If you own a physical location for your business there’s a large number of options available to you to drum up new business; Groupon and Foursquare are two that spring to everybody’s mind. But I don’t think anyone should be recommending daily deals.

In my eyes Groupon shows that local deals work. But that’s all it does. They are experimenting with Groupon Local which will aid local businesses in generating new customers at low points of the day, but at the moment Groupon but it is still based on the daily deals model, with none of the “social” elements.

These deals are generic and unspecific to the target audience. People are emailed offers for what Groupon can get them in their local area, not necessarily what they want.

I would like to see Groupon evolve into a site which allows groups of people to come together to say “we want this TV and if 200 of us buy it, we want a 40% discount” or something similar. This puts the power in the hands of the consumers even more than the existing model, but cuts down the sales teams.

The biggest issue for Groupon is that new customers are not acquired through the deals. A massive 61% of people let deals expire and never use them. That’s a lot of wasted sales and potentially annoyed customers who have now spent money with a company and have nothing to show for it.

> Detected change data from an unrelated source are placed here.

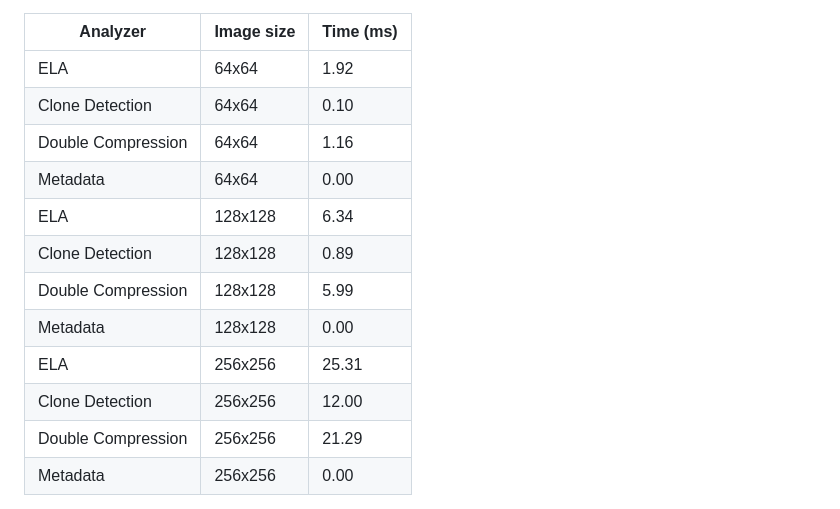
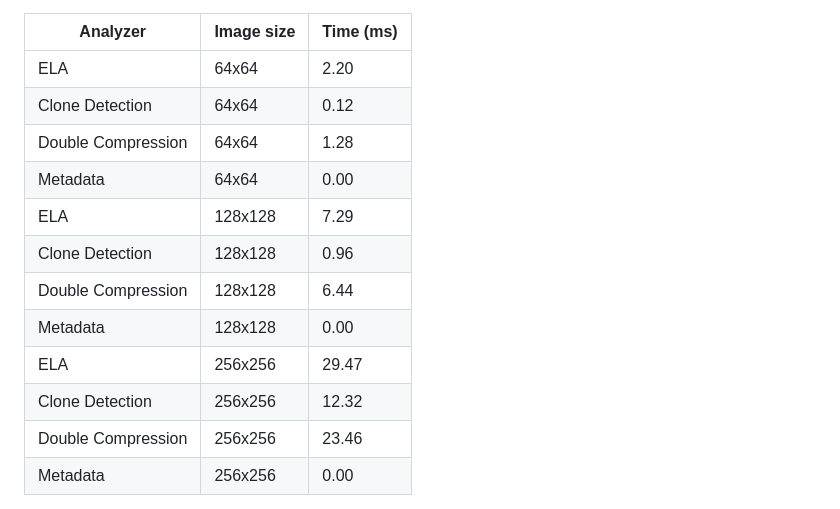
Before and after one commit to Deipedra34/ForensicLens, a Markdown page: README.md, the part around the change. Drawn GitHub-style.

Commit message:
Update benchmark results in README

```diff
--- a/README.md
+++ b/README.md
@@ -297,17 +297,17 @@ The table below is generated by [`.github/workflows/benchmark.yml`](.github/work
 
 | Analyzer | Image size | Time (ms) |
 | --- | --- | --- |
-| ELA | 64x64 | 1.92 |
-| Clone Detection | 64x64 | 0.10 |
-| Double Compression | 64x64 | 1.16 |
+| ELA | 64x64 | 2.20 |
+| Clone Detection | 64x64 | 0.12 |
+| Double Compression | 64x64 | 1.28 |
 | Metadata | 64x64 | 0.00 |
-| ELA | 128x128 | 6.34 |
-| Clone Detection | 128x128 | 0.89 |
-| Double Compression | 128x128 | 5.99 |
+| ELA | 128x128 | 7.29 |
+| Clone Detection | 128x128 | 0.96 |
+| Double Compression | 128x128 | 6.44 |
 | Metadata | 128x128 | 0.00 |
-| ELA | 256x256 | 25.31 |
-| Clone Detection | 256x256 | 12.00 |
-| Double Compression | 256x256 | 21.29 |
+| ELA | 256x256 | 29.47 |
+| Clone Detection | 256x256 | 12.32 |
+| Double Compression | 256x256 | 23.46 |
 | Metadata | 256x256 | 0.00 |
 
 <!-- BENCHMARK-TABLE-END -->
```
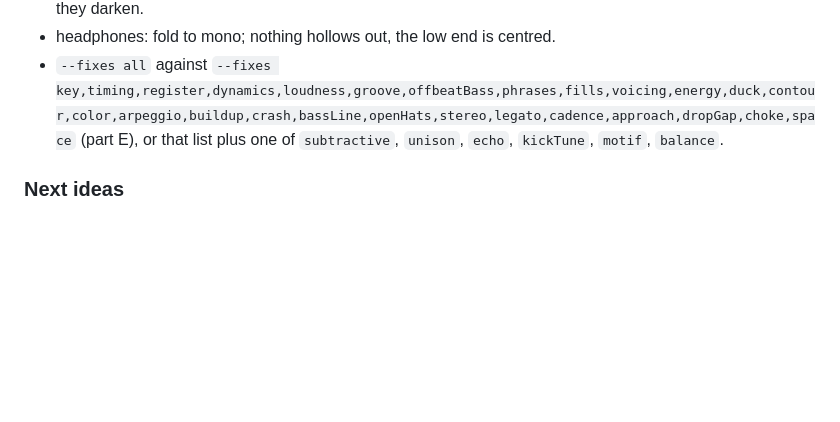
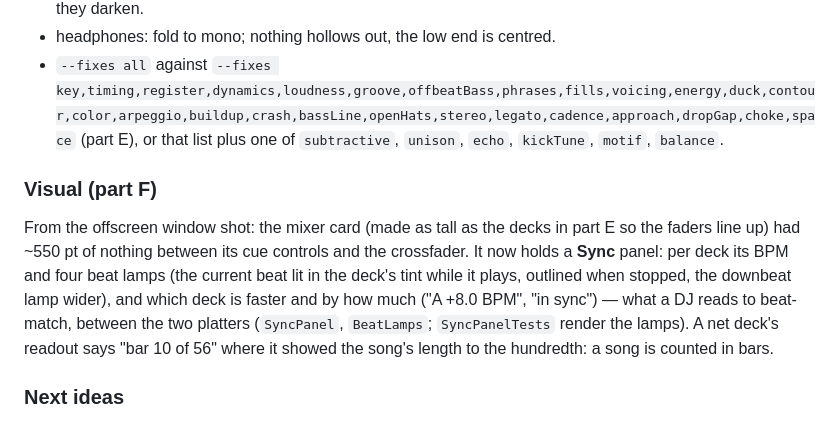
Before and after one commit to stackdump/beats-btw-dj, a Markdown page: docs/musicality-notes.md, the part around the change. Rendered like a GitHub page; blank space fills up the shorter version.

Commit message:
docs: musicality notes, part F visual
Co-Authored-By: Claude Opus 5.5 <noreply@anthropic.com>

```diff
--- a/docs/musicality-notes.md
+++ b/docs/musicality-notes.md
@@ -524,6 +524,16 @@ and stays dry of echo.
   `--fixes key,timing,register,dynamics,loudness,groove,offbeatBass,phrases,fills,voicing,energy,duck,contour,color,arpeggio,buildup,crash,bassLine,openHats,stereo,legato,cadence,approach,dropGap,choke,space`
   (part E), or that list plus one of `subtractive`, `unison`, `echo`, `kickTune`, `motif`, `balance`.
 
+### Visual (part F)
+
+From the offscreen window shot: the mixer card (made as tall as the decks in part E so the faders
+line up) had ~550 pt of nothing between its cue controls and the crossfader. It now holds a
+**Sync** panel: per deck its BPM and four beat lamps (the current beat lit in the deck's tint while
+it plays, outlined when stopped, the downbeat lamp wider), and which deck is faster and by how much
+("A +8.0 BPM", "in sync") — what a DJ reads to beat-match, between the two platters
+(`SyncPanel`, `BeatLamps`; `SyncPanelTests` render the lamps). A net deck's readout says
+"bar 10 of 56" where it showed the song's length to the hundredth: a song is counted in bars.
+
 ### Next ideas
 
 - The chill family's missing beat (above): rewrite the role control nets so verse / chorus unmute
```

Foursquare on the other hand makes people check into a location. Their data is valuable to the business owner (things like gender, act, time of check in etc) which allows business owners to create deals that will attract the customers back into the store.

Foursquare users get to play a game to become the brand ambassador for that business in exchange for discounts on products / services. This loyalty is much more valuable to a small, growing business than a one-hit daily deal which ultimately might not bring in a single customer.

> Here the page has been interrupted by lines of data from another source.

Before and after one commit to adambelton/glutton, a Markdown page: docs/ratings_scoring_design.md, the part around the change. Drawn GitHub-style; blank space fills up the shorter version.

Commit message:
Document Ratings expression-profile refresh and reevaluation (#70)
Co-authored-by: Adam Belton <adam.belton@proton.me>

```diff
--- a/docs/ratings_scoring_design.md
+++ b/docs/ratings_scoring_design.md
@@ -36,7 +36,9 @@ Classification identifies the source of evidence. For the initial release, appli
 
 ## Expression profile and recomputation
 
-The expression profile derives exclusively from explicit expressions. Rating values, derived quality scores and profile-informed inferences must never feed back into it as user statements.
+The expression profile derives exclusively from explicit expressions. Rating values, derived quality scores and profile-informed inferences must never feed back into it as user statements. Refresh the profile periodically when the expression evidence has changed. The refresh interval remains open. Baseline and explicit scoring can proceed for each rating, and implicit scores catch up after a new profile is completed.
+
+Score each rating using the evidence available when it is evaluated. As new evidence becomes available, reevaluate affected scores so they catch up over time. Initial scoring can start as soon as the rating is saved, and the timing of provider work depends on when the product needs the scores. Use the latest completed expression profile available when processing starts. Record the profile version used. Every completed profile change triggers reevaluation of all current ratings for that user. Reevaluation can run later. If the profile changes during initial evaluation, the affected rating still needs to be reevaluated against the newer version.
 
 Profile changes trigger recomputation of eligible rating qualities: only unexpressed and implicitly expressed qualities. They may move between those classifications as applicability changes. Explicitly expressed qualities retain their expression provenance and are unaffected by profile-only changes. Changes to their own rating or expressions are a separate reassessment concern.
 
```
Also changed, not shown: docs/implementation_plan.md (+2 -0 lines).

One of the main tricks I think daily deal sites like Groupon are missing out on is the social element to the interaction. With Foursquare, business owners can see which customers are the repeat consumers and also see where else they are going. They can gain a competitive edge by offering a deal that helps entice people back into the store more often. Groupon doesn’t offer this level of data, so the deals are as open and generic as possible…the old saying “throw enough shit at the wall and some of it will stick” comes to mind.

My main issue with Groupon is how much of the deal they take to fund their massive sales teams. At present Foursquare doesn’t charge businesses for using their platform. They can create custom deals and offer as much or as little discount as they like, for free.

I firmly believe the future for local deals rests in the hands of “check-in” sites like Foursquare. And I would place money on it of all the sites Foursquare will be around the longest. It already has a massive growing user base with a great list of features.

The iPhone app is easy to use and the “Explore” tab is everything Google Places should be. For someone like me who likes to travel, being able to go to a new city and discover things based on where my friends have been or where local deals are (in my language) is invaluable.

In short I believe daily deals to be nothing more than shot-in-the-dark promotions that will be around for a long time to come, for better or worse. But check-in tools support local businesses and will always be the best option for them to market deals. I just hope more of them get onboard with the idea of vouchers-for-check-ins in my local area soon.

Photo (cc) yodspica


And Groupon Lowers Rankings

Another interesting take Simon, I agree about Groupon at least in its current guise. Apparently so do the customers, as according to Yelp, using Groupon lowers a merchant's rating.

Of course, Yelp have their own deal service, so whether there's a pinch, or bag, of salf to be taken with this story, who knows?!